"All workplaces should be organized, but it is especially important in schools," said Pottenger. "One of the most important things students of any age can learn is that they should have a voice in determining the conditions of their life and work."

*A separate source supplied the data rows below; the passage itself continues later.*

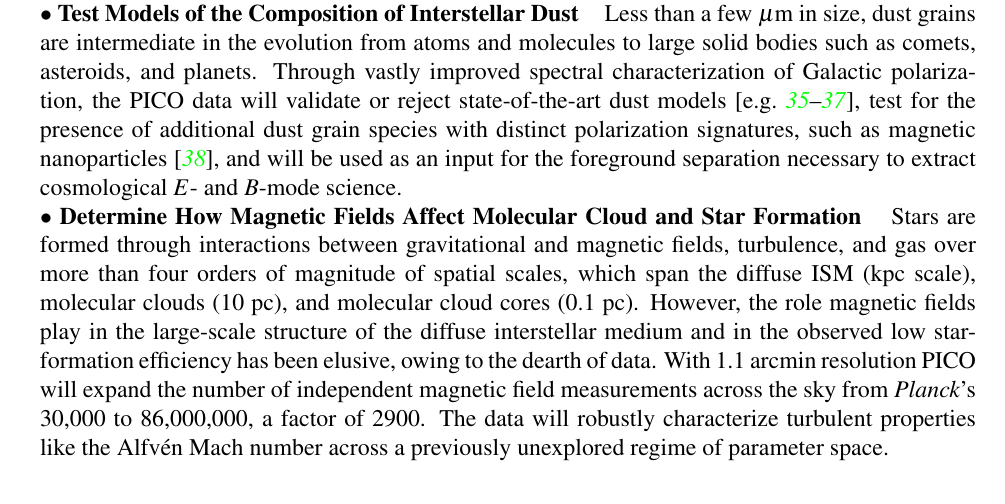
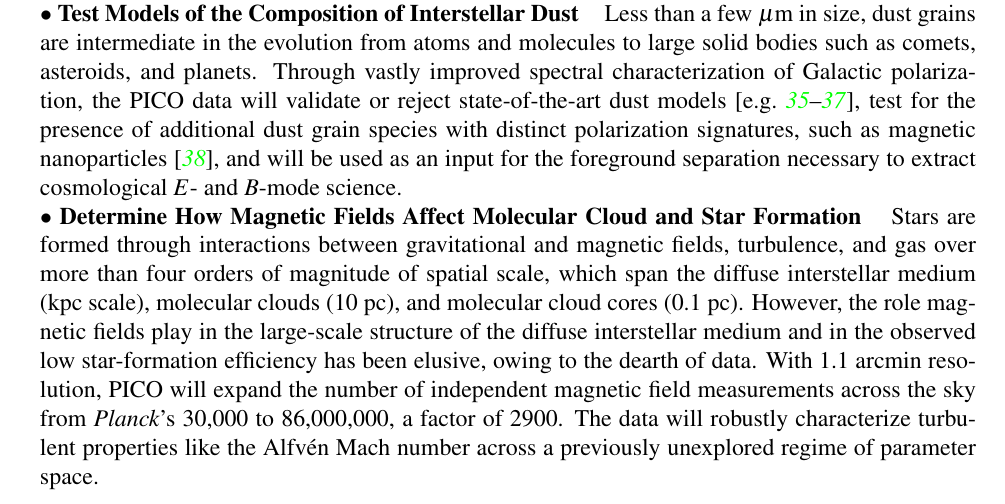
Before and after one commit to CMB-Probe/PICOAPC, a LaTeX document (PICOAPC.tex, which reads galacticsci-apc.tex): part of page 7 of 16, cut so that both start at the same text. Compiled offline with pdfLaTeX.

Commit message:
Douglas comments Geach

```diff
--- a/galacticsci-apc.tex
+++ b/galacticsci-apc.tex
@@ -38,8 +38,8 @@ Less than a few $\mu$m in size, dust grains are intermediate in the evolution fr
 %discriminate among models of Galactic dust composition to elucidate the chemical evolution of the Galaxy. For example, for the two-component paradigm \citep{Meisner2015}, the PICO baseline mission will determine the intrinsic polarization fractions of each of the two components to a precision of 3\%. With this level of precision the data will
 validate or reject state-of-the-art dust models~\citep[e.g.][]{Draine2009,Guillet2018,hensely_swp}, test for the presence of additional dust grain species with distinct polarization signatures, such as magnetic nanoparticles~\citep{Draine2013}, and will be used as an input for the foreground separation necessary to extract cosmological $E$- and $B$-mode science. \\
 $\bullet$ {\bf Determine How Magnetic Fields Affect Molecular Cloud and Star Formation} \hspace{0.1in}
-Stars are formed through interactions between gravitational and magnetic fields, turbulence, and gas over more than four orders of magnitude of spatial scales, which span the diffuse ISM (kpc scale), molecular clouds (10~pc), and molecular cloud cores (0.1~pc). However, the role magnetic fields play in the large-scale structure of the diffuse interstellar medium and in the observed low star-formation efficiency has been elusive, owing to the dearth of data.
-With 1.1~arcmin resolution PICO will expand the number of independent magnetic field measurements across the sky from \planck 's  30,000 to 86,000,000, a factor of 2900. The data will robustly characterize turbulent properties like the Alfv\'{e}n Mach number across a previously unexplored regime of parameter space.
+Stars are formed through interactions between gravitational and magnetic fields, turbulence, and gas over more than four orders of magnitude of spatial scale, which span the diffuse interstellar medium (kpc scale), molecular clouds (10~pc), and molecular cloud cores (0.1~pc). However, the role magnetic fields play in the large-scale structure of the diffuse interstellar medium and in the observed low star-formation efficiency has been elusive, owing to the dearth of data.
+With 1.1~arcmin resolution, PICO will expand the number of independent magnetic field measurements across the sky from \planck 's  30,000 to 86,000,000, a factor of 2900. The data will robustly characterize turbulent properties like the Alfv\'{e}n Mach number across a previously unexplored regime of parameter space.
 %With full-sky coverage, PICO will map all the molecular clouds out to a distance of 3.4\,kpc with better than 1\,pc resolution; we estimate there will be over 2,000 clouds that will be mapped with $10^3$--$10^5$  independent polarization measurements per cloud. These are the {\it only foreseeable} measurements that will give the ratio of the energies stored in magnetic and gravitational fields, and the ratio of the energy stored in the magnetic field to that stored in gas turbulence over a statistically significant sample of molecular clouds.
 
 \end{document}
```
Also changed, not shown: PICOAPC.pdf.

NYSUT, the state's largest union, represents more than 600,000 teachers, school-related professionals, academic and professional faculty in higher education, professionals in education and health care and retirees. NYSUT is affiliated with the American Federation of Teachers, National Education Association and the AFL-CIO.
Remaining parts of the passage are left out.